In the U.S., as is well known, federal regulations have impaired research and legal access to cannabis. But in those states with legal, medical cannabis there are emerging stories of success with treating dementia with cannabis. The following case study from cannabis clinician Eloise Theisen, RN, MSN, AGPCNP-BC, is a remarkable story that demonstrates not only the potential of cannabis treatment for dementia but also the importance of a dedicated cannabis healthcare practitioner in treating serious ailments with cannabis products. This case also demonstrates how effective Mary’s transdermal patch can be in providing long-term coverage and is the second case study from Theisen to highlight the effective use of transdermal patches “in the field.”
This case presentation involves an 83-year-old male with vascular dementia living at home with his wife who is the primary caregiver. They also have a caregiver come in for 4 hours a day, providing some respite for the family. The patient becomes more verbally aggressive and anxious when caregivers are present. The wife and daughter wanted to keep the patient home and manage his symptoms without pharmaceuticals if possible. They were very interested in cannabis as a possible treatment.

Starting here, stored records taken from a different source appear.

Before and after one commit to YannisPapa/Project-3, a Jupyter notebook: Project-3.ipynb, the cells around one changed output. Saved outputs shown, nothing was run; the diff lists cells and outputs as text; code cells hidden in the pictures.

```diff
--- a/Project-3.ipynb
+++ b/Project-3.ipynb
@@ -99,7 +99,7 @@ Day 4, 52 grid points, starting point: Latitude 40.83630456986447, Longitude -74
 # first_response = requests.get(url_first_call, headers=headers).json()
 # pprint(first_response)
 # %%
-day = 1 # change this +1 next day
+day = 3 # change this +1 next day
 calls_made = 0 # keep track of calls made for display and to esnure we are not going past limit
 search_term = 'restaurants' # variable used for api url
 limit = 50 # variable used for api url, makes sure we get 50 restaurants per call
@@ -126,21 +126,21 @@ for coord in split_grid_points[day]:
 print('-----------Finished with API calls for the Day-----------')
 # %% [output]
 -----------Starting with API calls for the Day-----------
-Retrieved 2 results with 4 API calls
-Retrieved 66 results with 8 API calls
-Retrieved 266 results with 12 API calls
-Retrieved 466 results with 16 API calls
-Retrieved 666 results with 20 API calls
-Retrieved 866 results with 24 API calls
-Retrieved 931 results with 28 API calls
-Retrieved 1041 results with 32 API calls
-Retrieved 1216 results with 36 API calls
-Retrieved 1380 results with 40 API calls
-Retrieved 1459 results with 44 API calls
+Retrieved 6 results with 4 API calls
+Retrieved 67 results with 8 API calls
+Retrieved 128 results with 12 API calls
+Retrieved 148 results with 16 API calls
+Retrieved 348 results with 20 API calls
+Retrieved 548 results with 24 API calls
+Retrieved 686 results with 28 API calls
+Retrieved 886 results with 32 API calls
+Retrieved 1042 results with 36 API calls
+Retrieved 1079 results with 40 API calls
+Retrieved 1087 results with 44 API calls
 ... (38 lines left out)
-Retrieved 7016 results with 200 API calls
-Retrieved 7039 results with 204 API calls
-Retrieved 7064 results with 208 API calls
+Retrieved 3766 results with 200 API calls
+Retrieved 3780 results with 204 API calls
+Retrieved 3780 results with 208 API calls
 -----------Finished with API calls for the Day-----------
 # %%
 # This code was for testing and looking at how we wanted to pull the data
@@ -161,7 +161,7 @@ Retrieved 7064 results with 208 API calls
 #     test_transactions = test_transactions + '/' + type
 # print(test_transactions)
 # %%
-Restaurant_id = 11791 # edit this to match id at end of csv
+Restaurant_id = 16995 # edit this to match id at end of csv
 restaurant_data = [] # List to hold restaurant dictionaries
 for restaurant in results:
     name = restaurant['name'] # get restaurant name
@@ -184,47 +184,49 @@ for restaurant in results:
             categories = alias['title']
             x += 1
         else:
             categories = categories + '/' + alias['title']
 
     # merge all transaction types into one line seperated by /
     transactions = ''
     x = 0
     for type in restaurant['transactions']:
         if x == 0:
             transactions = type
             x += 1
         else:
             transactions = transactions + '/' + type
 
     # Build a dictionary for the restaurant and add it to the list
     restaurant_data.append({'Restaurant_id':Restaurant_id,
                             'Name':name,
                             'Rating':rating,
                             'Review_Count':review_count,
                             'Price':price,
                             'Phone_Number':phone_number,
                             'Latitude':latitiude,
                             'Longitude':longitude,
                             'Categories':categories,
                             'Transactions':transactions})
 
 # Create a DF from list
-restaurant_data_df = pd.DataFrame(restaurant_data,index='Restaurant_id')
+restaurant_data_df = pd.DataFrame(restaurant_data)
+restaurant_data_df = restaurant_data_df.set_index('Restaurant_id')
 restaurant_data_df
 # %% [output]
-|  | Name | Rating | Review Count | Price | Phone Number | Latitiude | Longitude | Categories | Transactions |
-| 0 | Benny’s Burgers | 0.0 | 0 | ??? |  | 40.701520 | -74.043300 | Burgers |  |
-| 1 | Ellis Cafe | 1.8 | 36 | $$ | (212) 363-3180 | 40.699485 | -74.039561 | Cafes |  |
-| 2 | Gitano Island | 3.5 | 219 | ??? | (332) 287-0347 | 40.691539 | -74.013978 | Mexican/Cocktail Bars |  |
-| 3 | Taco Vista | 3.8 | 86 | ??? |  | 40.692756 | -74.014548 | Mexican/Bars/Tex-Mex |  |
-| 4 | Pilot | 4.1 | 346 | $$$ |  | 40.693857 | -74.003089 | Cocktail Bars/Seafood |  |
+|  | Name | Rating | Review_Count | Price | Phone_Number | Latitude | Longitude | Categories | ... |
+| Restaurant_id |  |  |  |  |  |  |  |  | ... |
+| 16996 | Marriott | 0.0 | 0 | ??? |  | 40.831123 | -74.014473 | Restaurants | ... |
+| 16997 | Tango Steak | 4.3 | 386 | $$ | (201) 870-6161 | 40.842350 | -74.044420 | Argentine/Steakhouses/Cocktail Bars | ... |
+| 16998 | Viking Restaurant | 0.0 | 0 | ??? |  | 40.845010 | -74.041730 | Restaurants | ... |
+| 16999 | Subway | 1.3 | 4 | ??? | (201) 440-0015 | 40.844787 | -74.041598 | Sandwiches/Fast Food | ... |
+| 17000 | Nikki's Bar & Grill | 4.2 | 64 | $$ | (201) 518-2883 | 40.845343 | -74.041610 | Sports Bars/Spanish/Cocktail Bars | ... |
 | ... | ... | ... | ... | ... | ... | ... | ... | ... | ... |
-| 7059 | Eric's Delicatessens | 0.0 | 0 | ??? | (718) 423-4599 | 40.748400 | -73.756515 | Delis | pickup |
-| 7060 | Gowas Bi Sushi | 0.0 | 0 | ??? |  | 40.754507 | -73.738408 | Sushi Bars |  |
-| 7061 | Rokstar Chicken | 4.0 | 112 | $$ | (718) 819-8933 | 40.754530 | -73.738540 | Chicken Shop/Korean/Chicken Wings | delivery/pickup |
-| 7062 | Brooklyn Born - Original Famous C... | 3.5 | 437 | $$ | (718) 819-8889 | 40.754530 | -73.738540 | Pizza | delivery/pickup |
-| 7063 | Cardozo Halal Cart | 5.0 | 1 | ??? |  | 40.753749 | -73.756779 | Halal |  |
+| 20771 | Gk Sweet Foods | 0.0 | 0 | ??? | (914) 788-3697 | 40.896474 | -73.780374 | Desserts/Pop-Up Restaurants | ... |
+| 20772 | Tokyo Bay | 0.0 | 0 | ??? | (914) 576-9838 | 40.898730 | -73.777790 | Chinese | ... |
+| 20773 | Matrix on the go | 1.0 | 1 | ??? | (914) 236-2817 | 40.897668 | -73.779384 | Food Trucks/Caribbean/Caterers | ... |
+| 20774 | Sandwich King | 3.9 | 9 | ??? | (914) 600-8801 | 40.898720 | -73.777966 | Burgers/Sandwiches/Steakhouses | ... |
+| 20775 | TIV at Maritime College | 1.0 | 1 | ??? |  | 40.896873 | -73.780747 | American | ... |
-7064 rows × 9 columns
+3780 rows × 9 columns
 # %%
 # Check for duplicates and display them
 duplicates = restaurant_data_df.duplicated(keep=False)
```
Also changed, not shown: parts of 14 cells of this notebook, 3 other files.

Initially the patient was placed on a 10:1 CBD tincture at 8 drops once a day which demonstrated small improvements. Next a 4:1 CBD tincture was given at 3-4 drops a day. The patient experienced increased agitation within a few hours of the dose and the tincture was discontinued. An 18:1 CBD tincture was tried next. The patient was given 8 drops a day. He was less anxious but his agitation increased with the higher doses of CBD. His symptoms were well managed for a short period of time but we were unable to increase dose or add in additional dosages due to increased symptoms. The patient needed extended coverage and tinctures were only providing short term relief so a transdermal patch of CBD 10mg was recommended. The daughter and wife were instructed to cut the patch into ten 1mg pieces and place one piece on the inside of the wrist. The 1mg CBD transdermal dose caused incontinence and shakiness but mood was much improved. The patch was replaced the following day and the patient again experienced bowel incontinence. The daughter and wife were then instructed to cut the 1mg sections into 3rds and administered 0.33mg CBD every 72 hours. At that dose and frequency the patient’s mood improved with effects that lasted throughout the day without the unwanted side effects. ❖